Since the onset of the Ukraine proxy war this February 24th, deliberate war crimes, real incidents misleadingly framed as war crimes, and potentially staged events are virtually daily occurrences, along with accompanying volleys of claims and counterclaims of culpability. In some cases, officials on one side have even gone from celebrating and claiming credit for an attack to blaming the other within days, or simply hours. Substance and spin have become inseparable, if not symbiotic.
In years to come, who did what to whom and when could well, in the manner of the ICTY, become matters decided in international courts. There are already moves to set up a similar body once the war in Ukraine is over.
Parliamentarians in the Netherlands have demanded that Vladimir Putin be tried in The Hague. France’s Foreign Ministry has called for a special tribunal to be created. Kiev-based NGO Truth Hounds is collecting evidence every day of purported Russian atrocities across the country in service of such a tribunal.
There can be little doubt that both Kiev and Moscow’s forces have committed atrocities and killed civilians in this conflict, just as it’s indisputable all three sides in the Bosnian War were guilty of heinous acts and massacres of innocent and/or defenseless people. It’s reasonable to assume the savagery will become ever-more merciless as the war in Ukraine grinds on in the precise manner as Yugoslavia’s breakup.
Just how long the fighting will continue isn’t certain, although EU and NATO officials have forecast it could be several years, and Western powers clearly intend to keep the proxy war active for as long as possible. On October 11th, The Washington Post reported that the U.S. privately conceded Kiev was incapable of “winning the war outright,” but had also “ruled out the idea of pushing or even nudging Ukraine to the negotiating table.”
This highlights another myth that arose as a result of the Yugoslav wars and which endures to this day. It is the widely-held notion that negotiation and attempts to secure a peaceful settlement only emboldened Serb “aggressors.”
This dangerous myth has served as justification for all manner of destructive Western interventions. Citizens of these countries live with the consequences of those actions to this day, often as migrants after fleeing cities and towns scorched by regime change wars.
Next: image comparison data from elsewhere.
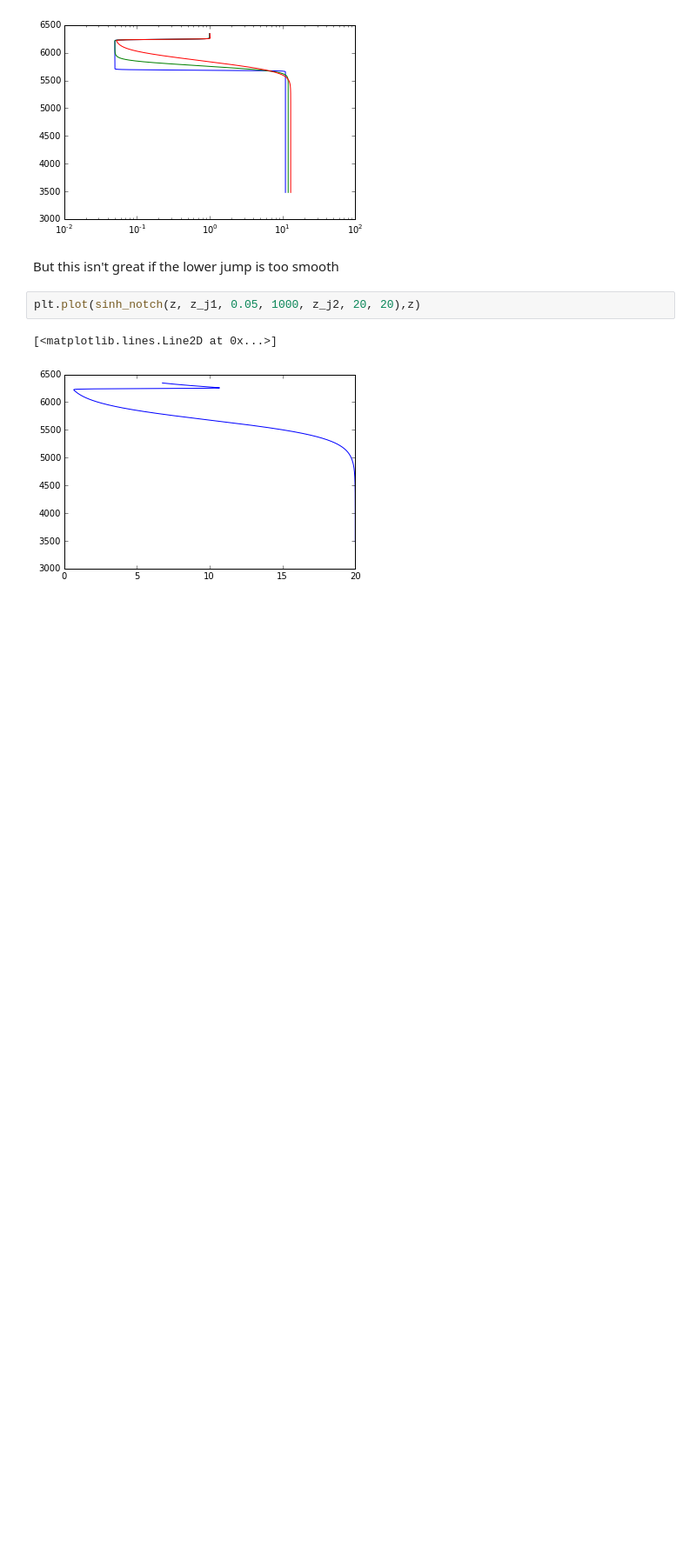
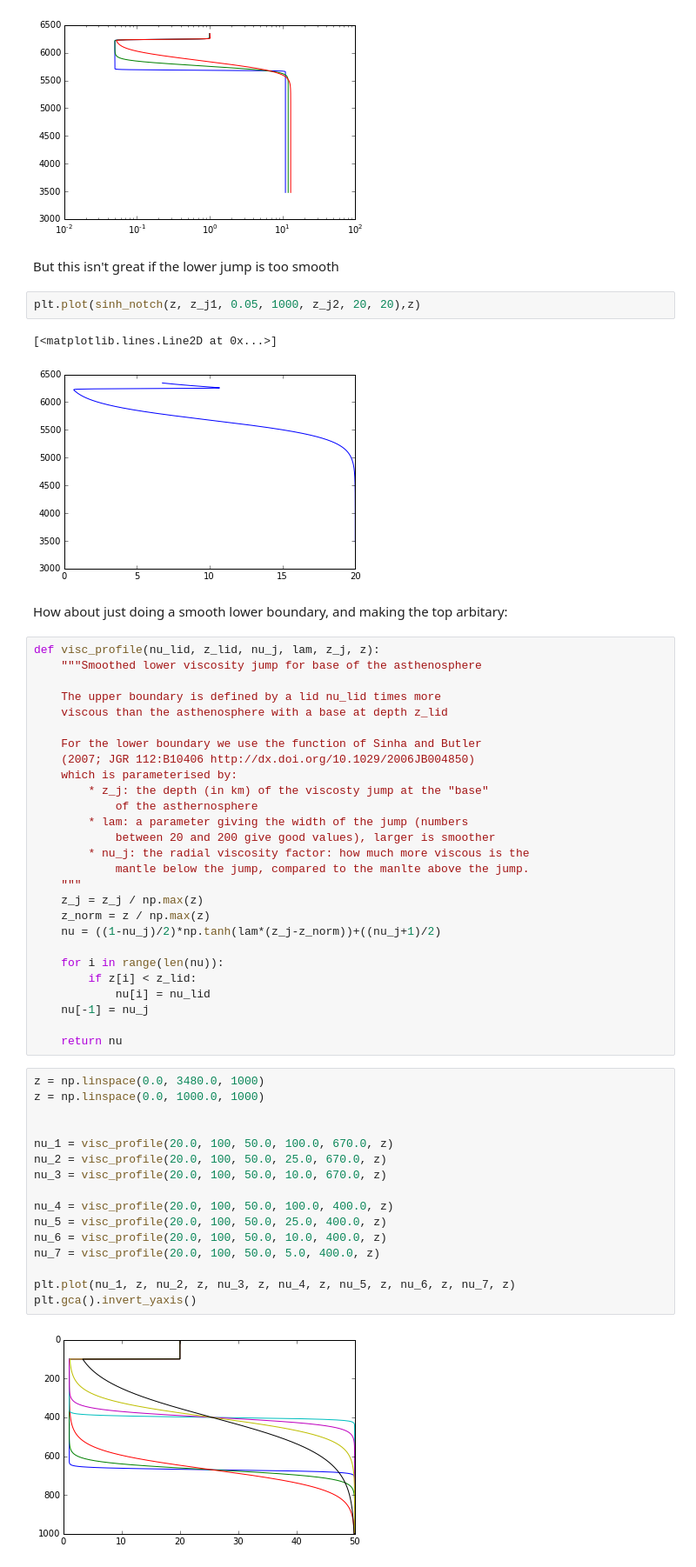
Before and after one commit to andreww/theia_tools, a Jupyter notebook: Viscosity_profiles.ipynb, the cells around one changed output. Shown: that part at 87% size. Saved outputs shown, nothing was run; the diff lists cells and outputs as text; blank space fills up the shorter version.

Commit message:
Update viscosity profile notebook

```diff
--- a/Viscosity_profiles.ipynb
+++ b/Viscosity_profiles.ipynb
@@ -98,3 +98,50 @@ plt.plot(sinh_notch(z, z_j1, 0.05, 1000, z_j2, 20, 20),z)
 # %% [output]
 [<matplotlib.lines.Line2D at 0x...>]
 [figure]
+# %% [markdown]
+How about just doing a smooth lower boundary, and making the top arbitary:
+# %%
+def visc_profile(nu_lid, z_lid, nu_j, lam, z_j, z):
+    """Smoothed lower viscosity jump for base of the asthenosphere
+
+    The upper boundary is defined by a lid nu_lid times more
+    viscous than the asthenosphere with a base at depth z_lid
+
+    For the lower boundary we use the function of Sinha and Butler
+    (2007; JGR 112:B10406 http://dx.doi.org/10.1029/2006JB004850)
+    which is parameterised by:
+        * z_j: the depth (in km) of the viscosty jump at the "base"
+            of the asthernosphere
+        * lam: a parameter giving the width of the jump (numbers
+            between 20 and 200 give good values), larger is smoother
+        * nu_j: the radial viscosity factor: how much more viscous is the
+            mantle below the jump, compared to the manlte above the jump.
+    """
+    z_j = z_j / np.max(z)
+    z_norm = z / np.max(z)
+    nu = ((1-nu_j)/2)*np.tanh(lam*(z_j-z_norm))+((nu_j+1)/2)
+
+    for i in range(len(nu)):
+        if z[i] < z_lid:
+            nu[i] = nu_lid
+    nu[-1] = nu_j
+
+    return nu
+# %%
+z = np.linspace(0.0, 3480.0, 1000)
+z = np.linspace(0.0, 1000.0, 1000)
+
+
+nu_1 = visc_profile(20.0, 100, 50.0, 100.0, 670.0, z)
+nu_2 = visc_profile(20.0, 100, 50.0, 25.0, 670.0, z)
+nu_3 = visc_profile(20.0, 100, 50.0, 10.0, 670.0, z)
+
+nu_4 = visc_profile(20.0, 100, 50.0, 100.0, 400.0, z)
+nu_5 = visc_profile(20.0, 100, 50.0, 25.0, 400.0, z)
+nu_6 = visc_profile(20.0, 100, 50.0, 10.0, 400.0, z)
+nu_7 = visc_profile(20.0, 100, 50.0, 5.0, 400.0, z)
+
+plt.plot(nu_1, z, nu_2, z, nu_3, z, nu_4, z, nu_5, z, nu_6, z, nu_7, z)
+plt.gca().invert_yaxis()
+# %% [output]
+[figure, added]
```
Also changed, not shown: parts of 4 cells of this notebook.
Another toxic legacy of the Balkan wars also endures: Westerners’ concern about human life is determined by which side their governments back in a given conflict. As the Canadian UNPROFOR cables demonstrate, the U.S. and its allies have cultivated support for their wars by concealing a reality even their own militaries documented in clinical detail.